Data under study:
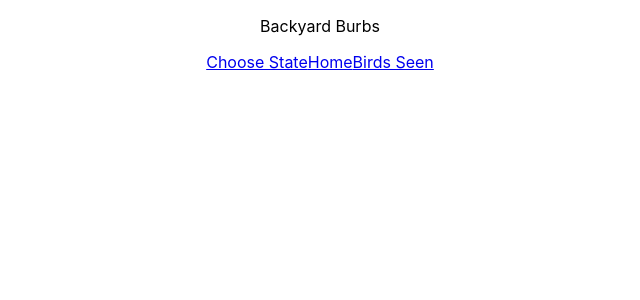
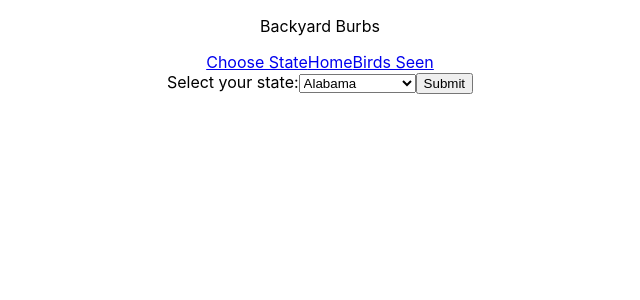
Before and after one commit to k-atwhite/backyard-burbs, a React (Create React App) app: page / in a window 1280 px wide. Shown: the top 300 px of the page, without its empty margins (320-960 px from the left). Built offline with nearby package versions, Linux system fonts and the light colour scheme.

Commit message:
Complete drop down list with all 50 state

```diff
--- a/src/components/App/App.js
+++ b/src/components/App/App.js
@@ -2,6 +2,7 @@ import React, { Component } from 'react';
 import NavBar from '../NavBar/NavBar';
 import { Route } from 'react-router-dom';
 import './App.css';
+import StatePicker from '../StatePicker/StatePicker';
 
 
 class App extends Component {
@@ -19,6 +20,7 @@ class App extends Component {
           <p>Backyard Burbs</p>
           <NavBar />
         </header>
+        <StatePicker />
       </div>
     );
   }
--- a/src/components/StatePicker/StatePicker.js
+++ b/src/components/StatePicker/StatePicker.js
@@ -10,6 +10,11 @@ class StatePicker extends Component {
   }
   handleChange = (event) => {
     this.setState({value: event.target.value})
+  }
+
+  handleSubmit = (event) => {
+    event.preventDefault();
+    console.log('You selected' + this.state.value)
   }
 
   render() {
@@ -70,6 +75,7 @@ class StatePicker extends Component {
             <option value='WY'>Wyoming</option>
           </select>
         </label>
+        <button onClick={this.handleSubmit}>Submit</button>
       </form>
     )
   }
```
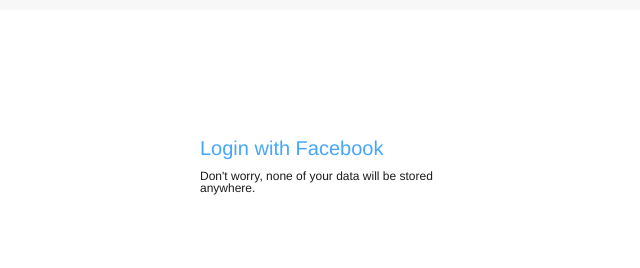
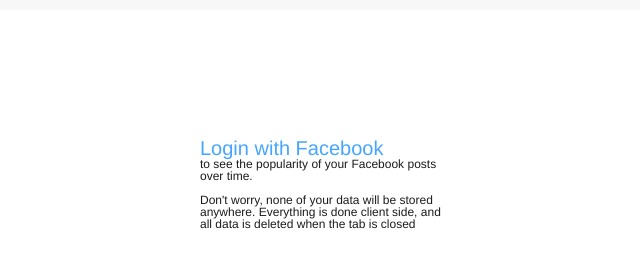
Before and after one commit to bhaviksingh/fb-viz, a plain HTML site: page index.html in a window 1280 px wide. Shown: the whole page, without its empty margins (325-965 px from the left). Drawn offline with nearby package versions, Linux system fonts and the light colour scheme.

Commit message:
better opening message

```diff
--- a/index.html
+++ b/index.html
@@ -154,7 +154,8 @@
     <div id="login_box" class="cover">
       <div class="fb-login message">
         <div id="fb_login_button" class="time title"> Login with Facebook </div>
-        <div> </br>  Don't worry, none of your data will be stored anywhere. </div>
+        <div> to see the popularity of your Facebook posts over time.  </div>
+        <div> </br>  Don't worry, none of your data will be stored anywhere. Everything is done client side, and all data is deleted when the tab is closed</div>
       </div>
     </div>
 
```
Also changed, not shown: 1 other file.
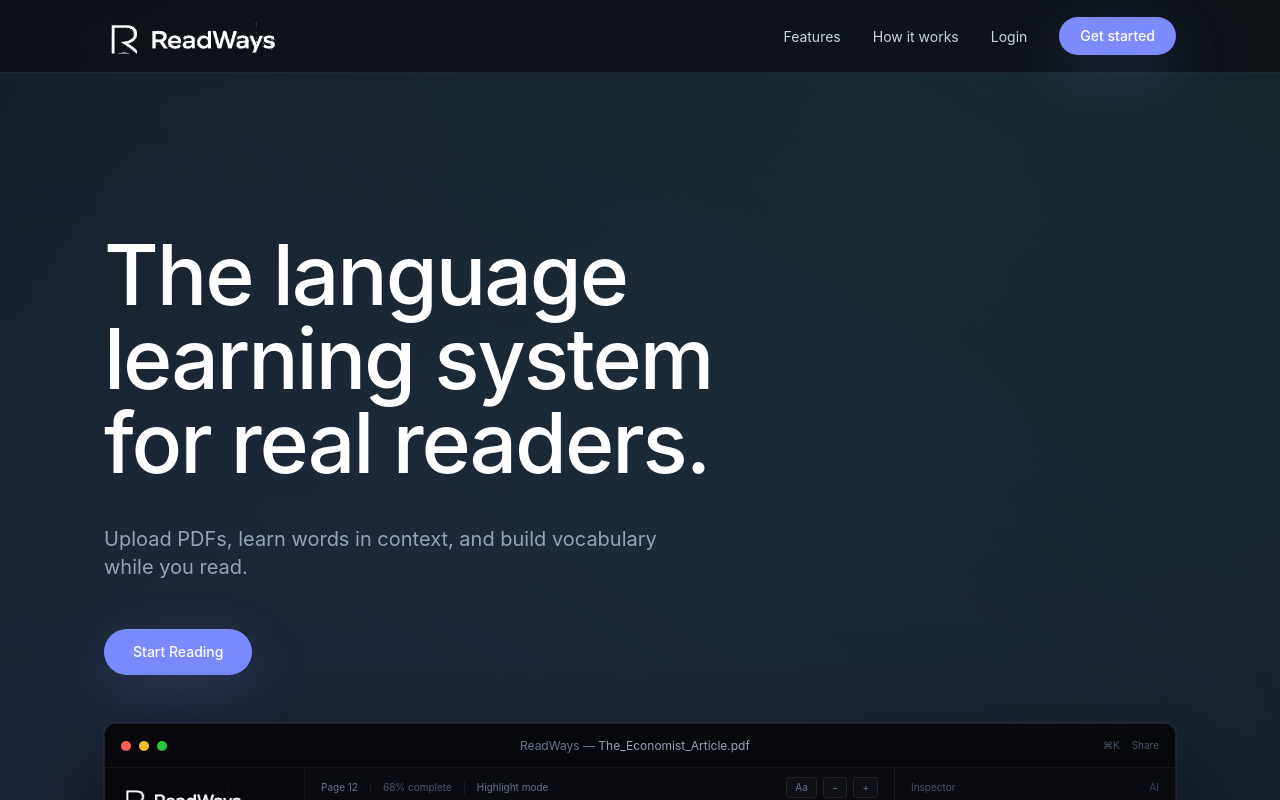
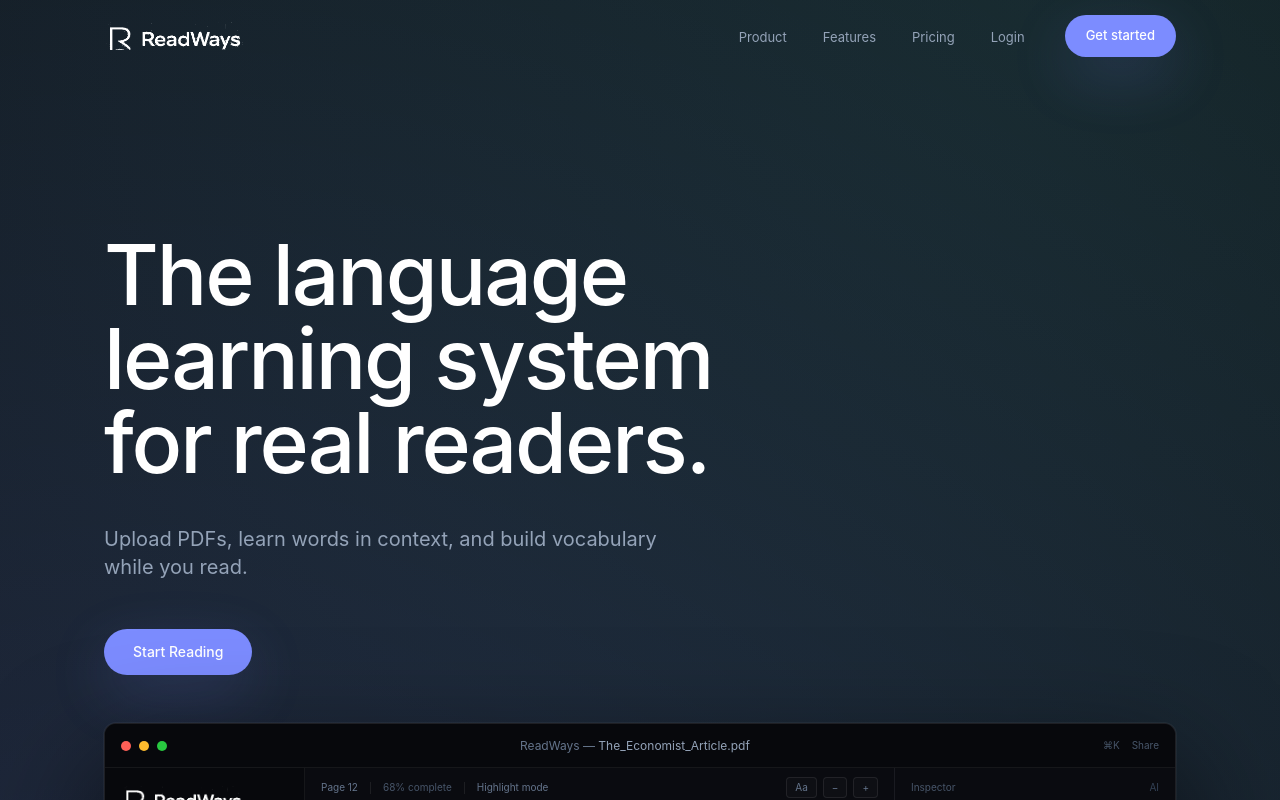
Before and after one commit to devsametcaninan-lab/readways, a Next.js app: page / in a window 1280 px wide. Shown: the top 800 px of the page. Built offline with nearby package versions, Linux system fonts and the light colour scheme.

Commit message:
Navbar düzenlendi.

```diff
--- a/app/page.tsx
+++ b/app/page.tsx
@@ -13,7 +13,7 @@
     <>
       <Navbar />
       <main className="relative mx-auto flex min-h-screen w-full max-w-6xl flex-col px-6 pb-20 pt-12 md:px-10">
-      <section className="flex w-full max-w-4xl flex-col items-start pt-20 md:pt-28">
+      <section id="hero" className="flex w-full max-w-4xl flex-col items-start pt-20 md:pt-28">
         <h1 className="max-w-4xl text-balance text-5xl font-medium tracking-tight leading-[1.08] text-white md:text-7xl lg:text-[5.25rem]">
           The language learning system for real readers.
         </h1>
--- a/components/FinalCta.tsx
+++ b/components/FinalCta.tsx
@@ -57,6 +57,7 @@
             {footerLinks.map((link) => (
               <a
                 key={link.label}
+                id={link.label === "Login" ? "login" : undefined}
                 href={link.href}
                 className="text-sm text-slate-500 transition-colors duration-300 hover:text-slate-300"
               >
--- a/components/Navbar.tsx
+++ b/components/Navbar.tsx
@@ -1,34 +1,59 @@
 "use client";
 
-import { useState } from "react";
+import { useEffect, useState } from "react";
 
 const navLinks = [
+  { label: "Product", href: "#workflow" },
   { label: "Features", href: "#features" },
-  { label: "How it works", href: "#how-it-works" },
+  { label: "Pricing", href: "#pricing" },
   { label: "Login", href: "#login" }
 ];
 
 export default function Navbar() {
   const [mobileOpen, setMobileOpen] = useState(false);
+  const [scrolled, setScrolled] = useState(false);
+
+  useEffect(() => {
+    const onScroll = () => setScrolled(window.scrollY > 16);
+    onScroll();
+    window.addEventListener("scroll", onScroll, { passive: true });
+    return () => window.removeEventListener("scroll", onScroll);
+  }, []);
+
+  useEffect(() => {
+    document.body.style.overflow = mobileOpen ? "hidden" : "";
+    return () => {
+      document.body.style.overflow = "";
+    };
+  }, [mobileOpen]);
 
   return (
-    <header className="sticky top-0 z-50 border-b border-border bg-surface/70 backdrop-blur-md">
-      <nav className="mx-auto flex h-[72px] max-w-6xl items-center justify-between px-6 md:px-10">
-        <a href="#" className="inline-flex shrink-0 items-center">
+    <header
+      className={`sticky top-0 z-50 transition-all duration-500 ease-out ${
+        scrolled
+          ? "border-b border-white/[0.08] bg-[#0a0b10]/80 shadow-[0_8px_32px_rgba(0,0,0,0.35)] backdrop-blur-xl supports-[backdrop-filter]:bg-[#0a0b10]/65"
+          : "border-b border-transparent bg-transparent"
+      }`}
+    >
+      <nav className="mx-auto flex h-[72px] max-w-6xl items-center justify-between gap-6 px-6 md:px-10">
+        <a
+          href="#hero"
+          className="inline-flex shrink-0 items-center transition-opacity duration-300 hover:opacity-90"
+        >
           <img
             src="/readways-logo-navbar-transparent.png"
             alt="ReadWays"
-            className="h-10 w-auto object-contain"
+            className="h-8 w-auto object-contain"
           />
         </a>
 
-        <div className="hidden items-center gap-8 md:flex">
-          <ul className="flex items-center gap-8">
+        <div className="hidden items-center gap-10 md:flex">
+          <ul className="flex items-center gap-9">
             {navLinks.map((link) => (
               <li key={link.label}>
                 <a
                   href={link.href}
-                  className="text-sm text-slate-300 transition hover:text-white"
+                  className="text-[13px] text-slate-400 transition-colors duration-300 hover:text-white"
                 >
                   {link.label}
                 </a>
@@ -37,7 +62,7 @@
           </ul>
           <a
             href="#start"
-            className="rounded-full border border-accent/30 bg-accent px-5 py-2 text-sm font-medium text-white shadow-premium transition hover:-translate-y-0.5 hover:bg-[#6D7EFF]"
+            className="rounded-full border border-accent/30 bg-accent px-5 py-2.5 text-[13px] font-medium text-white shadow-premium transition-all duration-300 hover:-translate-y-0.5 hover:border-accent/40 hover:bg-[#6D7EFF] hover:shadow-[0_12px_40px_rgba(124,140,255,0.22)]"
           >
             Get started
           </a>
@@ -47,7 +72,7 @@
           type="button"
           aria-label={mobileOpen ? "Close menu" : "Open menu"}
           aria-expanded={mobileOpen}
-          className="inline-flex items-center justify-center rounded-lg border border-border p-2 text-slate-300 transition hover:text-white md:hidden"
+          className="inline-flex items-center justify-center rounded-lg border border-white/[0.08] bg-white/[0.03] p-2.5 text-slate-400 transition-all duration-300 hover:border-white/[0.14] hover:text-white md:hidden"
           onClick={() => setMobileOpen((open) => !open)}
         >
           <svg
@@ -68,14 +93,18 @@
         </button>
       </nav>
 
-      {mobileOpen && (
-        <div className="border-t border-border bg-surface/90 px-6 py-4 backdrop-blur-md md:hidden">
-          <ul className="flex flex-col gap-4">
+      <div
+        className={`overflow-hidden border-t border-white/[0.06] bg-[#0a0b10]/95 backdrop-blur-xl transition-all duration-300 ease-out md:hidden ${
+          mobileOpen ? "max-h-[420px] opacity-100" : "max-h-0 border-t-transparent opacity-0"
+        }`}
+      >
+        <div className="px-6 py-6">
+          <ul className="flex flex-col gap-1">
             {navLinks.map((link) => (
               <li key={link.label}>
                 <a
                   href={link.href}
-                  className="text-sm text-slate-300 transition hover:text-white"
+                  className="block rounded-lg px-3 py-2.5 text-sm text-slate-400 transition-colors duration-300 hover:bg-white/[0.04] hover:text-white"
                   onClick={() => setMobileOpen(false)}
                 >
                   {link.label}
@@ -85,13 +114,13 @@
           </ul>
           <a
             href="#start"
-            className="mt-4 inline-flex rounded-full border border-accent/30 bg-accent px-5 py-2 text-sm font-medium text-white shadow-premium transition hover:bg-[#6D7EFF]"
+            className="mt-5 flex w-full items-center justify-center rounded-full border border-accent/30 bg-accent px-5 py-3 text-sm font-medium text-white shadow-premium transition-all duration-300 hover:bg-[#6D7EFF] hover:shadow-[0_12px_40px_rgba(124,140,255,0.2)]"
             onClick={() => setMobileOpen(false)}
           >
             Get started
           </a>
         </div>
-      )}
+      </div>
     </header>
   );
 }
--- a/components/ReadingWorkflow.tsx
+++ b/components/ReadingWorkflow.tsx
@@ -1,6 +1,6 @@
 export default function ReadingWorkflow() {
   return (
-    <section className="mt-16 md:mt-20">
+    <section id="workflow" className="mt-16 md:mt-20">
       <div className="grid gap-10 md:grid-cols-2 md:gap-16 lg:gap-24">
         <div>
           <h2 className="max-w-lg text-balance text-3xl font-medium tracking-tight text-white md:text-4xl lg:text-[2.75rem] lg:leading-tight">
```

What is being asked:
Among the entries, how many lines include the string "contain"? Please reply with only the number.

Response:
2